“We also have worked to put together a video farm tour for Jackson County, as our farm tour was canceled for this year,” Ashley said. “It showcases a few growers and some of the research Extension has going on. It offers insight into our Christmas tree industry and showcases some of our Christmas tree growers in Jackson County.”
The link to the tour is christmastrees.ces.ncsu.edu/2020-virtual-tour.
Glenville’s Bear Valley Farm, previously Hutch’s Mountain Trees, will have 3,000 to 4,000 trees for choose-and-cut spread over about 65 acres, manager Jerry McAbee said.
“The trees are looking great,” he said. “We’ve had plenty of rainfall over the year. We never had 5-6 inches of rain at one time, it was sort of even over the year. Trees love that kind of weather. They’ve got great color and have put on more growth than I have seen in a long time.”
McAbee anticipates a strong market. The farm’s wholesale operation sold out of trees in the spring, he said.
“With the COVID crisis, well have to manage the choose-and-cut operation as best we can, follow as many of the guidelines as we can,” he said. “We’re putting in extra tractors and wagons to take people out.”
Grandy Mountain Farm & Landscaping plans to have about 1,000 trees for choose and cut, owner Ron Fowler said.
The plethora of rain has not been good for all of his trees, he said.
“The smaller seedlings, especially in areas where drainage is poor, have been affected due to too much water,” he said. “The mortality seemed to be higher in those areas.

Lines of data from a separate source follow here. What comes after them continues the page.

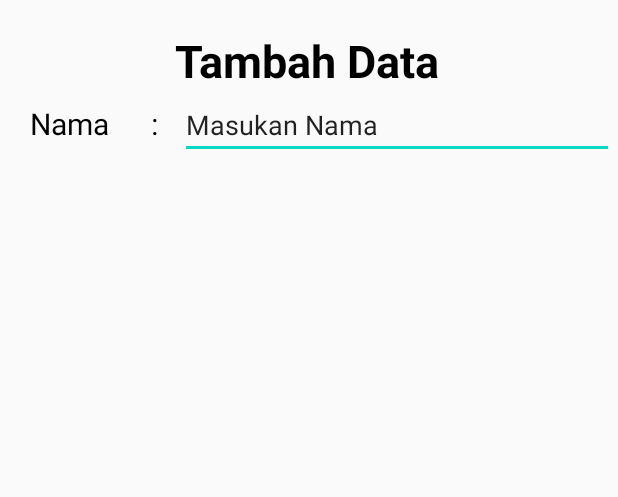
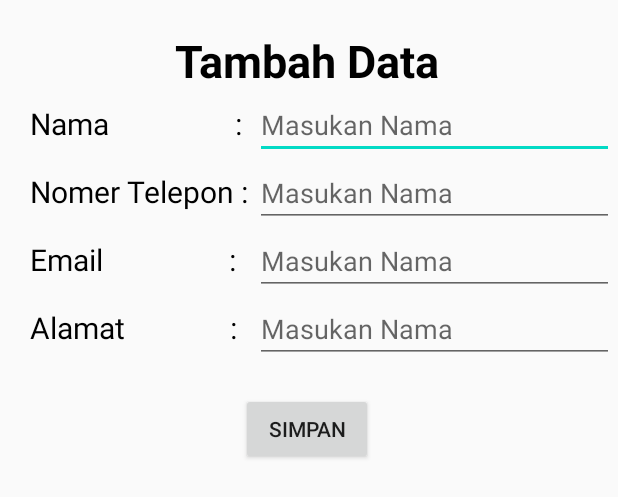
Before and after one commit to nashrul22/Exercise_Sqlite, an Android app: the layout form_kontak.xml on its own in the app's theme, with its tools: preview values and no code run, on a phone screen of 412 x 824 dp. Shown: the top 497 px of the screen. Run offline under Robolectric (Android 15) with nearby library versions, the phone set to English and light mode, and no system bars.

Commit message:
membuat tampilan ke-2

```diff
--- a/app/src/main/res/layout/form_kontak.xml
+++ b/app/src/main/res/layout/form_kontak.xml
@@ -33,23 +33,95 @@
 
         <LinearLayout
             android:layout_width="match_parent"
-            android:layout_height="match_parent"
+            android:layout_height="wrap_content"
             android:orientation="horizontal">
 
 
             <TextView
                 android:id="@+id/textView2"
-                android:layout_width="100dp"
+                android:layout_width="150dp"
                 android:layout_marginLeft="20dp"
                 android:textColor="@color/black"
                 android:textSize="20dp"
                 android:layout_height="wrap_content"
-                android:text="Nama      :" />
+                android:text="Nama                  :" />
 
             <EditText
                 android:layout_width="match_parent"
                 android:layout_height="wrap_content"
-                android:text="Masukan Nama" />
+                android:hint="Masukan Nama" />
+
         </LinearLayout>
+        <LinearLayout
+            android:layout_width="match_parent"
+            android:layout_height="wrap_content"
+            android:orientation="horizontal">
+
+
+            <TextView
+                android:id="@+id/textView3"
+                android:layout_width="150dp"
+                android:layout_height="wrap_content"
+                android:layout_marginLeft="20dp"
+                android:text="Nomer Telepon :"
+                android:textColor="@color/black"
+                android:textSize="20dp" />
+
+            <EditText
+                android:layout_width="match_parent"
+                android:layout_height="wrap_content"
+                android:hint="Masukan Nama" />
+        </LinearLayout>
+        <LinearLayout
+            android:layout_width="match_parent"
+            android:layout_height="wrap_content"
+            android:orientation="horizontal">
+
+
+            <TextView
+                android:id="@+id/textView4"
+                android:layout_width="150dp"
+                android:layout_marginLeft="20dp"
+                android:textColor="@color/black"
+                android:textSize="20dp"
+                android:layout_height="wrap_content"
+                android:text="Email                  :" />
+
+            <EditText
+                android:layout_width="match_parent"
+                android:layout_height="wrap_content"
+                android:hint="Masukan Nama" />
+        </LinearLayout>
+        <LinearLayout
+            android:layout_width="match_parent"
+            android:layout_height="wrap_content"
+            android:orientation="horizontal">
+
+
+            <TextView
+                android:id="@+id/textView5"
+                android:layout_width="150dp"
+                android:layout_marginLeft="20dp"
+                android:textColor="@color/black"
+                android:textSize="20dp"
+                android:layout_height="wrap_content"
+                android:text="Alamat               :" />
+
+            <EditText
+                android:layout_width="match_parent"
+                android:layout_height="wrap_content"
+                android:hint="Masukan Nama" />
+        </LinearLayout>
+
+        <Button
+            android:layout_width="wrap_content"
+            android:layout_height="wrap_content"
+            android:layout_gravity="center"
+            android:layout_marginTop="20dp"
+            android:text="SIMPAN"
+            />
+
+
+
     </LinearLayout>
 </androidx.constraintlayout.widget.ConstraintLayout>
```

Our older trees fared OK.”
The market looks good for farmers, he said.
“There is a shortage of Christmas trees, which at this point makes it good for the farmers,” he said.
He has a COVID plan.

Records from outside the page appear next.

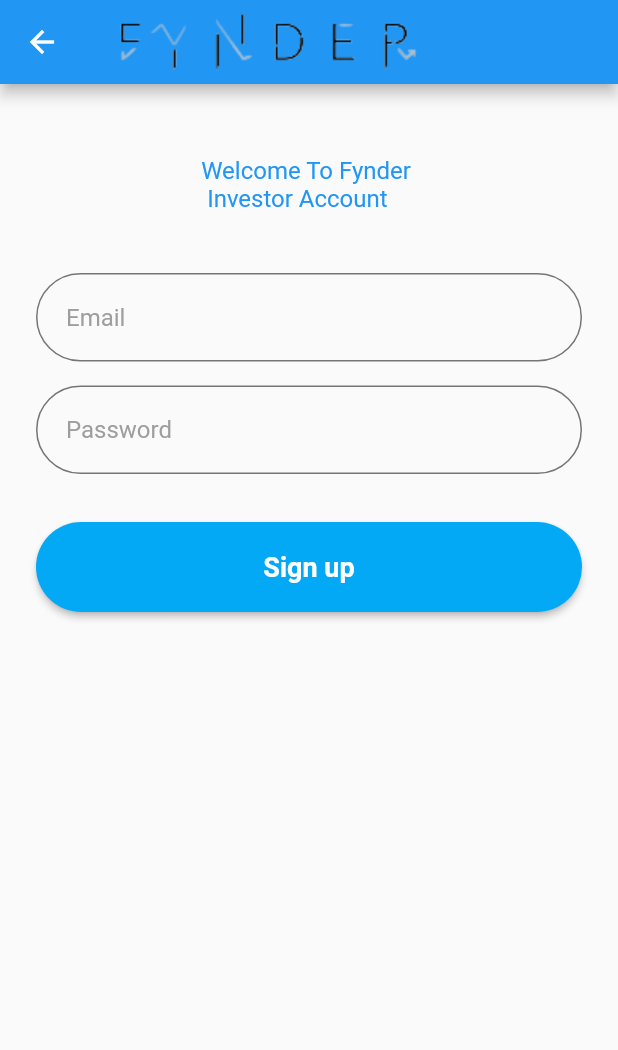
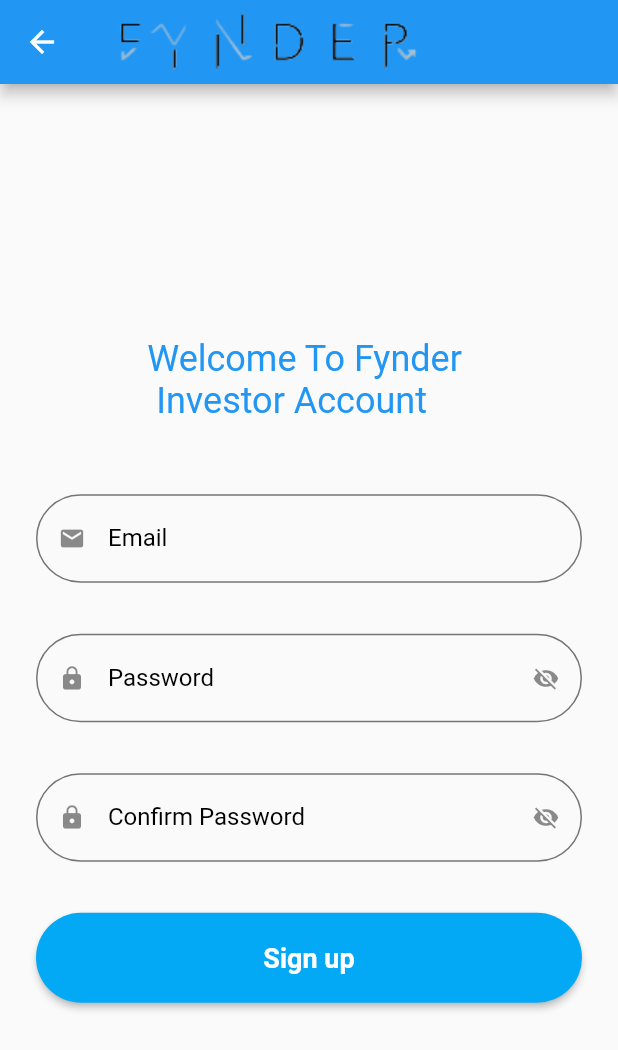
Before and after one commit to Hala-Kaisi/Fynder, a Flutter app: the InvestorEmailSignUp screen opened directly, on a phone screen of 412 x 824 dp. Shown: the top 1050 px of the screen. Run offline on Flutter 3.47's test engine with Material 2 defaults, Android fonts, the phone set to English and light mode, and no system bars; our stand-ins replace cloud_firestore, emoji_picker_flutter, firebase_auth, firebase_core, firebase_storage, flutter_keyboard_visibility and 1 more; missing offline and left inert: swipable_stack; accounts and stored records are empty.

Commit message:
changed design of investor sign up to match start-up sign-up

```diff
--- a/lib/sign_up_screens/investor_email_sign_up.dart
+++ b/lib/sign_up_screens/investor_email_sign_up.dart
@@ -5,6 +5,7 @@
 import 'package:fynder/services/fire_auth.dart';
 import 'package:fynder/services/validator.dart';
 import 'package:fynder/sign_up_screens/investor_email_verification_page.dart';
+import 'package:fynder/sign_up_screens/startup_email_verification_page.dart';
 
 class InvestorEmailSignUp extends StatefulWidget {
   const InvestorEmailSignUp({Key? key}) : super(key: key);
@@ -18,13 +19,17 @@
 
   final TextEditingController txtEmail = TextEditingController();
   final TextEditingController txtPassword = TextEditingController();
+  final TextEditingController txtConfirmPassword = TextEditingController();
 
   final _focusEmail = FocusNode();
   final _focusPassword = FocusNode();
+  final _focusConfirmPassword = FocusNode();
 
   final double fontSize = 18;
 
   bool _isProcessing = false;
+  bool _hidePassword = true;
+  bool _hideconfirmPassword = true;
 
   @override
   Widget build(BuildContext context) {
@@ -32,14 +37,14 @@
       onTap: () {
         _focusEmail.unfocus();
         _focusPassword.unfocus();
+        _focusConfirmPassword.unfocus();
       },
       child: Scaffold(
         appBar: AppBar(
-          title: Image.asset('assets/FynderApplicationLogo.png',
-              fit: BoxFit.cover),
+          title: Image.asset(
+              'assets/FynderApplicationLogo.png', fit: BoxFit.cover),
         ),
-        body: Padding(
-          padding: const EdgeInsets.all(24.0),
+        body: Center(
           child: SingleChildScrollView(
             child: Column(
               children: [
@@ -48,51 +53,82 @@
                   child: Text(
                     'Welcome To Fynder \n Investor Account',
                     style: TextStyle(
-                      fontSize: 16,
+                      fontSize: 24,
                       color: Colors.blue,
                     ),
                   ),
                 ),
-                Form(
+                Padding(
+                  padding: const EdgeInsets.only(
+                    left: 24,
+                    right: 24,
+                    top: 24,
+                    bottom: 10,
+                  ),
+                  child: Form(
                       key: _registerFormKey,
                       child: Column(
                         children: <Widget>[
-                        SizedBox(height: 16.0),
                           TextFormField(
                             controller: txtEmail,
                             focusNode: _focusEmail,
-                          validator: (value) => Validator.validateEmail(
+                            validator: (value) =>
+                                Validator.validateEmail(
                                   email: value!,
                                 ),
                             decoration: InputDecoration(
-                            hintText: "Email",
-                            errorBorder: UnderlineInputBorder(
-                              borderRadius: BorderRadius.circular(6.0),
-                              borderSide: BorderSide(
-                                color: Colors.red,
+                              prefixIcon: Icon(Icons.mail),
+                              labelText: 'Email',
+                              helperText: '',
+                              hintText: 'Email',
+                            ),
+                          ),
+                          SizedBox(height: 12.0),
+                          TextFormField(
+                            controller: txtPassword,
+                            focusNode: _focusPassword,
+                            obscureText: _hidePassword,
+                            validator: (value) =>
+                                Validator.validatePassword(
+                                  password: value!,
+                                ),
+                            decoration: InputDecoration(
+                              prefixIcon: Icon(Icons.lock),
+                              labelText: 'Password',
+                              helperText: '',
+                              hintText: 'Password',
+                              suffixIcon: InkWell(
+                                onTap: _passwordView,
+                                child: _hidePassword ? Icon(
+                                    Icons.visibility_off) : Icon(
+                                    Icons.visibility),
                               ),
                             ),
                           ),
-                        ),
-                        SizedBox(height: 16.0),
+                          SizedBox(height: 12.0),
                           TextFormField(
-                          controller: txtPassword,
-                          focusNode: _focusPassword,
-                          obscureText: true,
-                          validator: (value) => Validator.validatePassword(
-                            password: value!,
-                          ),
+                            controller: txtConfirmPassword,
+                            focusNode: _focusConfirmPassword,
+                            obscureText: _hideconfirmPassword,
+                            validator: (value) =>
+                                Validator.validateConfirmPassword(
+                                    confirmPassword: value!,
+                                    Password: txtPassword.text),
                             decoration: InputDecoration(
-                            hintText: "Password",
-                            errorBorder: UnderlineInputBorder(
-                              borderRadius: BorderRadius.circular(6.0),
-                              borderSide: BorderSide(
-                                color: Colors.red,
+                              prefixIcon: Icon(Icons.lock),
+                              labelText: 'Confirm Password',
+                              helperText: '',
+                              hintText: 'Confirm Password',
+                              suffixIcon: InkWell(
+
+                                onTap: _confirmPasswordView,
+                                child: _hideconfirmPassword ? Icon(
+                                    Icons.visibility_off) : Icon(
+                                    Icons.visibility),
                               ),
                             ),
                           ),
-                        ),
-                        SizedBox(height: 32.0),
+                          SizedBox(height: 12.0),
                           _isProcessing
                               ? CircularProgressIndicator()
                               : Row(
@@ -100,15 +136,14 @@
                               Expanded(
                                 child: ElevatedButton(
                                   onPressed: () async {
+                                    if (_registerFormKey.currentState!
+                                        .validate()) {
                                       setState(() {
                                         _isProcessing = true;
                                       });
-
-                                        if (_registerFormKey.currentState!
-                                            .validate()) {
                                       User? user = await FireAuth
                                           .registerUsingEmailPassword(
-                                            name: 'investor',
+                                        name: 'investor'
                                         email: txtEmail.text,
                                         password: txtPassword.text,
                                       );
@@ -122,8 +157,7 @@
                                             .pushAndRemoveUntil(
                                           MaterialPageRoute(
                                             builder: (context) =>
-                                                    InvestorEmailVerification(
-                                                        user: user),
+                                                InvestorEmailVerification(user: user),
                                           ),
                                           ModalRoute.withName('/'),
                                         );
@@ -131,18 +165,14 @@
                                     }
                                   },
                                   child: Text(
-                                        'Sign up',
-                                        style: TextStyle(
-                                            color: Colors.white,
-                                            fontWeight: FontWeight.w600,
-                                            fontSize: 18),
-                                      ),
+                                    'Sign up',),
                                 ),
                               ),
                             ],
                           ),
                         ],
                       )),
+                ),
               ],
             ),
           ),
@@ -150,4 +180,16 @@
       ),
     );
   }
+
+  void _passwordView() {
+    setState(() {
+      _hidePassword = !_hidePassword;
+    });
   }
+
+  void _confirmPasswordView() {
+    setState(() {
+      _hideconfirmPassword = !_hideconfirmPassword;
+    });
+  }
+}
```
Also changed, not shown: pubspec.lock. Lines whose indentation alone changed are shown as unchanged.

“We’ll follow state guidelines and have hand sanitation stations and that kind of thing,” he said.
Tom Sawyer Tree Farm and Elf Village, which offers a more immersive experience for tree shoppers, would adjust its operation as well, owner Tom Sawyer said.
Elf Village will not feature live elves this year, and kids will not sit on Santa’s lap.
“The elves couldn’t get on the plane from the North Pole,” he said.
The farm is expanding weekday hours to encourage folks to come Monday through Friday, he said.
“That way, they can spread out more and run around the farm,” he said.
His trees have grown well and have good color, Sawyer said.
“The trees don’t like drought, and they don’t like too much rain,” he said. “When there was too much water, it dried out quickly, and all the trees look good.”
Sawyer’s wholesale operation has sold out, but he still gets multiple calls a day from buyers, he said.